Jeremiah is saying otherwise. God’s throne transcends our world. We must worship him wherever he is. God himself must be the temple of our hearts. God is in heaven, and we worship him there. God is omnipresent, present everywhere, and we recognize this, too, with our worship. God is all-powerful (omnipotent) and we understand this as we worship him. God is also all-knowing (omniscient), and we know that we cannot hide our inner sins and plots from him, but we can also be comforted that our faith, however feeble or limping it might be, is still there. We trust Jesus. God took on human flesh, and we worship Jesus Christ as our true God. His glorious throne was a cross one Friday, but he has been exalted from the beginning. The Son of God has truly been God from eternity.

13 You are the hope of Israel, LORD.
        All who forsake you will be put to shame.
Those who turn away from you will be written in the dust ª
  because they have forsaken the LORD,
  the spring of living water.

ª 13 Or “written in the earth.”

This verse is clear: Those who turn away from God will be condemned. The phrase “put to shame” has a deep theological meaning in the Old Testament. Those who trust in God will “never be put to shame” (Psalm 31:1, 71:1; Isaiah 45:17). In fact, all sins are covered by Christ, even the most crass sins, as God gently promises: “You will not be put to shame for all the wrongs you have done to me” (Zephaniah 3:11), because through repentance and trust in Christ we are forgiven.
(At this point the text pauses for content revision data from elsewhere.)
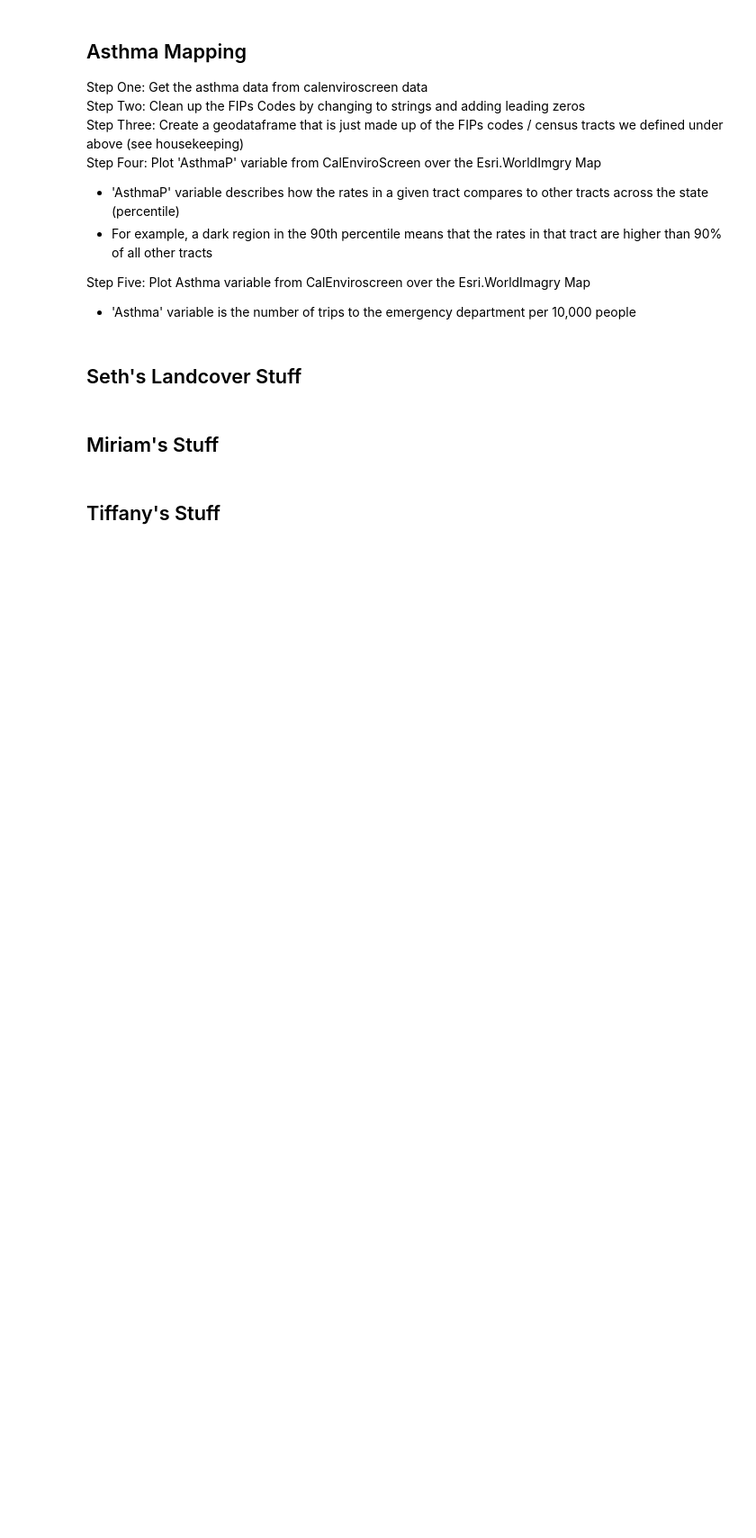
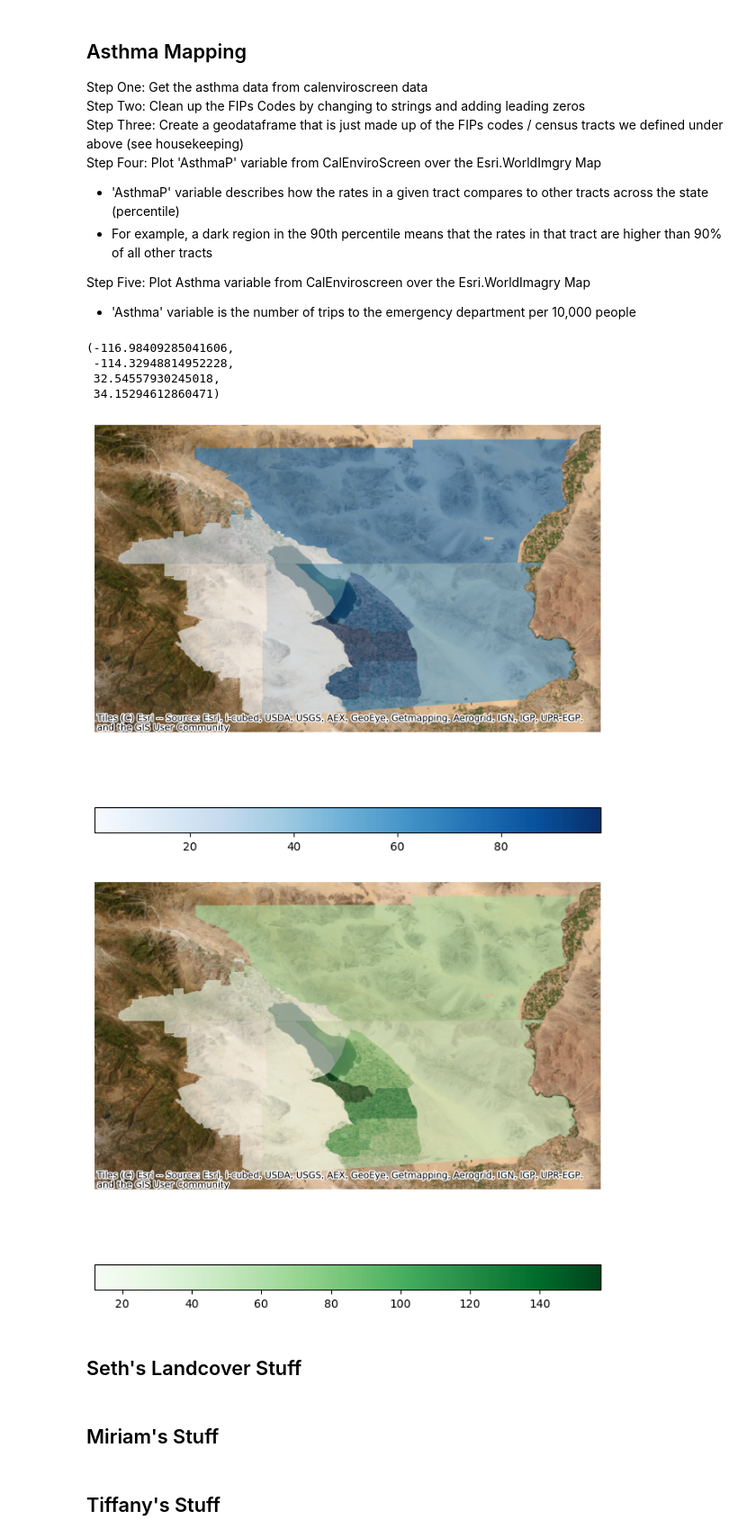
Before and after one commit to STReichert/Salton_Sea_Environmental_Disaster, a Jupyter notebook: Week_7/clean_notebook.ipynb, the cells around one changed output. Shown at 90% size. Cells and saved outputs as stored; diff of their text form; code cells hidden in the pictures; blank space fills up the shorter version.

```diff
--- a/Week_7/clean_notebook.ipynb
+++ b/Week_7/clean_notebook.ipynb
@@ -126,7 +126,7 @@ Step Five: Plot Asthma variable from CalEnviroscreen over the Esri.WorldImagry M
 # %%
 #Step One:
 calenviro_file = "data/CalEnviroScreen/calenviroscreen.zip"
-calenviro = gpd.read_file(asthma_file)
+calenviro = gpd.read_file(calenviro_file)
 
 #Step Two:
 calenviro['Tract'] = calenviro['Tract'].astype('int')
@@ -138,35 +138,42 @@ calenv_gdf= calenviro[calenviro['Tract'].isin(Our_FIPs)]
 
 # Step Four:
 calenv_gdf = calenv_gdf.to_crs(epsg=4236)
-fig,ax = plt.subplots(figsize=(10,10))
+fig,ax = plt.subplots(figsize=(8,8))
 calenv_gdf.plot(ax=ax,
                column='AsthmaP',
                legend=True,
                cmap='Blues',
                alpha=0.6,
               legend_kwds={"orientation": "horizontal"}
               )
 ctx.add_basemap(ax=ax,
                 crs=calenv_gdf.crs.to_string(),
                 source=ctx.providers.Esri.WorldImagery
                 )
 ax.axis('off')
 
 #Step Five:
 calenv_gdf = calenv_gdf.to_crs(epsg=4236)
-fig,ax = plt.subplots(figsize=(12,12))
+fig,ax = plt.subplots(figsize=(8,8))
 calenv_gdf.plot(ax=ax,
                column='Asthma',
                legend=True,
                cmap='Greens',
                alpha=0.6,
               legend_kwds={"orientation": "horizontal"}
               )
 ctx.add_basemap(ax=ax,
                 crs=calenv_gdf.crs.to_string(),
                 source=ctx.providers.Esri.WorldImagery
                 )
 ax.axis('off')
+# %% [output]
+(-116.98409285041606,
+ -114.32948814952228,
+ 32.54557930245018,
+ 34.15294612860471)
+[figure, added]
+[figure, added]
 # %% [markdown]
 ## Seth's Landcover Stuff
 # %%
```
Also changed, not shown: parts of 3 cells of this notebook.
But anyone who rejects God utterly will not be saved. Rejecting the forgiveness of sins is also called the sin against (or blasphemy against) the Holy Spirit (Mark 3:29). That sin pushes forgiveness away.

But what does Jeremiah mean by “written in the dust”? The “dust” here is erets, the usual Hebrew word for “earth” or “land.” Since the context is of some kind of shame or punishment, it seems to be the opposite of the eternal place with God, the spring of living water. So they will belong to the dust of hell rather than the paradise of heaven.

What about a person who has become mentally unbalanced, or falls victim to the disease of depression? What if such a person might, in their despair, take their own life? In such a case, we must run to the comfort of God’s grace. “We believe it is through the grace of our Lord Jesus that we are saved” (Acts 15:11). When Jesus encountered a boy possessed by a demon, the boy’s father shared the terror of the boy’s life: “It has often thrown him into fire or water to kill him” (Mark 9:22). If the demon had succeeded, it would have been the devil’s work, not the boy’s act, that claimed his life. So it is with a disease like depression, or insanity. Such a disease might be as deadly as cancer or Ebola, but we still take comfort in God’s saving grace.

Twice, Jeremiah calls God “the spring of living water” (see Jeremiah 2:13), and we can’t let this pass without remembering that these are the earliest references to “living water” in the Bible. This living water is at the same time the grace of God and the word of God. The grace of God never runs dry. The Lord is no empty cistern, nor any sometimes-full, sometimes-empty gulch in the desert. His grace never fails; his mercy endures forever. Be comforted in his forgiveness, and know that his love covers over all of your sins.

In Christ,
Pastor Timothy Smith

Pastor Tim SmithAbout Pastor Timothy Smith
Pastor Smith serves St. Paul’s Lutheran Church in New Ulm, Minnesota. His wife, Kathryn, attended the Chapel from 1987-1990 while studying Secondary Education (Theater and Math) at UW-Madison. Kathryn’s father, John Meyer, was also the first man to serve as a Vicar at Chapel.

To receive God’s Word for You via e-mail, please contact Pastor Smith.